Work order:
Report all lines in the records that hold the string "gray".

§ §

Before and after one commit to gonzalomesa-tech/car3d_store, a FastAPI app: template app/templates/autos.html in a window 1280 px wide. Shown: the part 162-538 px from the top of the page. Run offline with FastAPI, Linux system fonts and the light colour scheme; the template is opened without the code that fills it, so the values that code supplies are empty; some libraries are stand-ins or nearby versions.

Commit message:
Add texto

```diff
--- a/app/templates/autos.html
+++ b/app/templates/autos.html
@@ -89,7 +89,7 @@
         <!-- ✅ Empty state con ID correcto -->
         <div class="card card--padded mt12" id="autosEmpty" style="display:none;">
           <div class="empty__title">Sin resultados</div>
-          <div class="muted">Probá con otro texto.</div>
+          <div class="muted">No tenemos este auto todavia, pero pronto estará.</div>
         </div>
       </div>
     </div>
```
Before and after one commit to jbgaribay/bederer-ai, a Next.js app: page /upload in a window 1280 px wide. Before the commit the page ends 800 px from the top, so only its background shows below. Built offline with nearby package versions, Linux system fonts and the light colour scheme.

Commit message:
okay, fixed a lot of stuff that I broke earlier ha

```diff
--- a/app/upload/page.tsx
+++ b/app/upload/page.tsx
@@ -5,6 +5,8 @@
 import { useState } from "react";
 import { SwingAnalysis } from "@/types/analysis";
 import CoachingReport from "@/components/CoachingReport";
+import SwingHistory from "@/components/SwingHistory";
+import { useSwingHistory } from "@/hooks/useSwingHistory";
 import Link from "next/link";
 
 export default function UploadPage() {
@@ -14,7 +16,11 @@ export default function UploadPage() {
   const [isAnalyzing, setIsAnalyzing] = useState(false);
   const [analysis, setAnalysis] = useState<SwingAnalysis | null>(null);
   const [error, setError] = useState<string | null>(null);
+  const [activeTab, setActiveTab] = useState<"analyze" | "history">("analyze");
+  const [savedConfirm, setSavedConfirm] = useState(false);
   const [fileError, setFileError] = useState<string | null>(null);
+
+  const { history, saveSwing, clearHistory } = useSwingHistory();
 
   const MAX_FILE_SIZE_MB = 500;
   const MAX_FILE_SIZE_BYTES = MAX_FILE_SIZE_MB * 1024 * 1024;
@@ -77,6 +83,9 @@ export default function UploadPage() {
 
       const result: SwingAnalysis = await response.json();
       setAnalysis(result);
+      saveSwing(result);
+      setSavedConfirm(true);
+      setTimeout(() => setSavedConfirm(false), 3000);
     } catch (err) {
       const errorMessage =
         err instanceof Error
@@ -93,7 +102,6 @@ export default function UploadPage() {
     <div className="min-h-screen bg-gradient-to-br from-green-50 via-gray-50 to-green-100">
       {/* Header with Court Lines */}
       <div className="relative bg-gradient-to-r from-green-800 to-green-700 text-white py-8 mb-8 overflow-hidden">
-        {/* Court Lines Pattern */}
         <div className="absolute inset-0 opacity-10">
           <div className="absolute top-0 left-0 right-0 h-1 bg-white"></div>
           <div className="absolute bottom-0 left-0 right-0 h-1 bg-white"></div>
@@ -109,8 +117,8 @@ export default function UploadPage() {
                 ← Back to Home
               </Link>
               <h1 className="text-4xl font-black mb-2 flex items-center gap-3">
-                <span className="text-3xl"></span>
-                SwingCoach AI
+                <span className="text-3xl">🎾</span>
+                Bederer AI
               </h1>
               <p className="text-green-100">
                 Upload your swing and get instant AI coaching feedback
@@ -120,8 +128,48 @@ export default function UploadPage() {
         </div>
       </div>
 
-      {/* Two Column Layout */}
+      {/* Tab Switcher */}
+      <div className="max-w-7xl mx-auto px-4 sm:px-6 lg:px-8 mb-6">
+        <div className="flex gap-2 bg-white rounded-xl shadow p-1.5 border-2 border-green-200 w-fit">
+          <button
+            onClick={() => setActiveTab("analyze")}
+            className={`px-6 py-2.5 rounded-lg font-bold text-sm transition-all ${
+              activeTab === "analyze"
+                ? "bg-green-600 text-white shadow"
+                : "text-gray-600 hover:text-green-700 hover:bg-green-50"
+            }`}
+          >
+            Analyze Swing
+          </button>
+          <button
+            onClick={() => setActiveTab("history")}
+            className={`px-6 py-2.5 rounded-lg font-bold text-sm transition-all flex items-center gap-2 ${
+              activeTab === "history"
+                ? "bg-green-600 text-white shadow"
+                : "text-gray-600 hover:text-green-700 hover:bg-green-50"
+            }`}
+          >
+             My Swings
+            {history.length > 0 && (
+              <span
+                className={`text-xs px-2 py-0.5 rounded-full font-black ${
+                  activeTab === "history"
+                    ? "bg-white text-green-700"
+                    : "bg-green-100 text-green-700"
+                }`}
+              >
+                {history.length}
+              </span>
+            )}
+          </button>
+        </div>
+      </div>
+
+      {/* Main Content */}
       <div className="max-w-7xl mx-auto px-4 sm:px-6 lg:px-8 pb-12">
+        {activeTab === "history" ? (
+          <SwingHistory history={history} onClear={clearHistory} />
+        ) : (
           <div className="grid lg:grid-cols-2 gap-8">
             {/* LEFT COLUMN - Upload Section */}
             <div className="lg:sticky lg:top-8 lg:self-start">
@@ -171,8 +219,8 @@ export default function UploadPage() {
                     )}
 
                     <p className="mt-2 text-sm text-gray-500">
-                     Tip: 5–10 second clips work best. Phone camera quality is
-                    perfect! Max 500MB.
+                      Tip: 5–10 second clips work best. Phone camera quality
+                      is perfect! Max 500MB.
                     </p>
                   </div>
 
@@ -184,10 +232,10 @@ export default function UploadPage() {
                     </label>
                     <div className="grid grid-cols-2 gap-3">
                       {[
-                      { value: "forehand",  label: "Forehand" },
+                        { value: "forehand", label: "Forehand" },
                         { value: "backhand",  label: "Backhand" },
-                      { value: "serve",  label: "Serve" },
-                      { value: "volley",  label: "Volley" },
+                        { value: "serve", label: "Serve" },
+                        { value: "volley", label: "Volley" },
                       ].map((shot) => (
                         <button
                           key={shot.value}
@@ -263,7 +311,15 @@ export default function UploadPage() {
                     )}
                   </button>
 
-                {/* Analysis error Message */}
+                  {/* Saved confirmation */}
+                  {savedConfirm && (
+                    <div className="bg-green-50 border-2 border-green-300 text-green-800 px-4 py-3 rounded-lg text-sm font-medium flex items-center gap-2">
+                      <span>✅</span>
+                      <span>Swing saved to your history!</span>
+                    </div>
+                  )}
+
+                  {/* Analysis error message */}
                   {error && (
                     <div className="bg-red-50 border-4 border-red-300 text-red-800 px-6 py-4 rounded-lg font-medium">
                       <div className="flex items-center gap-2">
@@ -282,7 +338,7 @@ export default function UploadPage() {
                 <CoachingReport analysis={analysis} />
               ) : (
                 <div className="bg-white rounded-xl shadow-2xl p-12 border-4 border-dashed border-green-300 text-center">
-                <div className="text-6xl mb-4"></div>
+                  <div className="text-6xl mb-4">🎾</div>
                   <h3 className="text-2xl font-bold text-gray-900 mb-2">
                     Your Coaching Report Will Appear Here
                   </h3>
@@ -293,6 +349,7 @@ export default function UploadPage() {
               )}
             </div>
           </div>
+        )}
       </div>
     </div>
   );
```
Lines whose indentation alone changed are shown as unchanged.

§ §

Answer below:
     <div className="min-h-screen bg-gradient-to-br from-green-50 via-gray-50 to-green-100">
+                : "text-gray-600 hover:text-green-700 hover:bg-green-50"
+                : "text-gray-600 hover:text-green-700 hover:bg-green-50"
                     <p className="mt-2 text-sm text-gray-500">
                   <h3 className="text-2xl font-bold text-gray-900 mb-2">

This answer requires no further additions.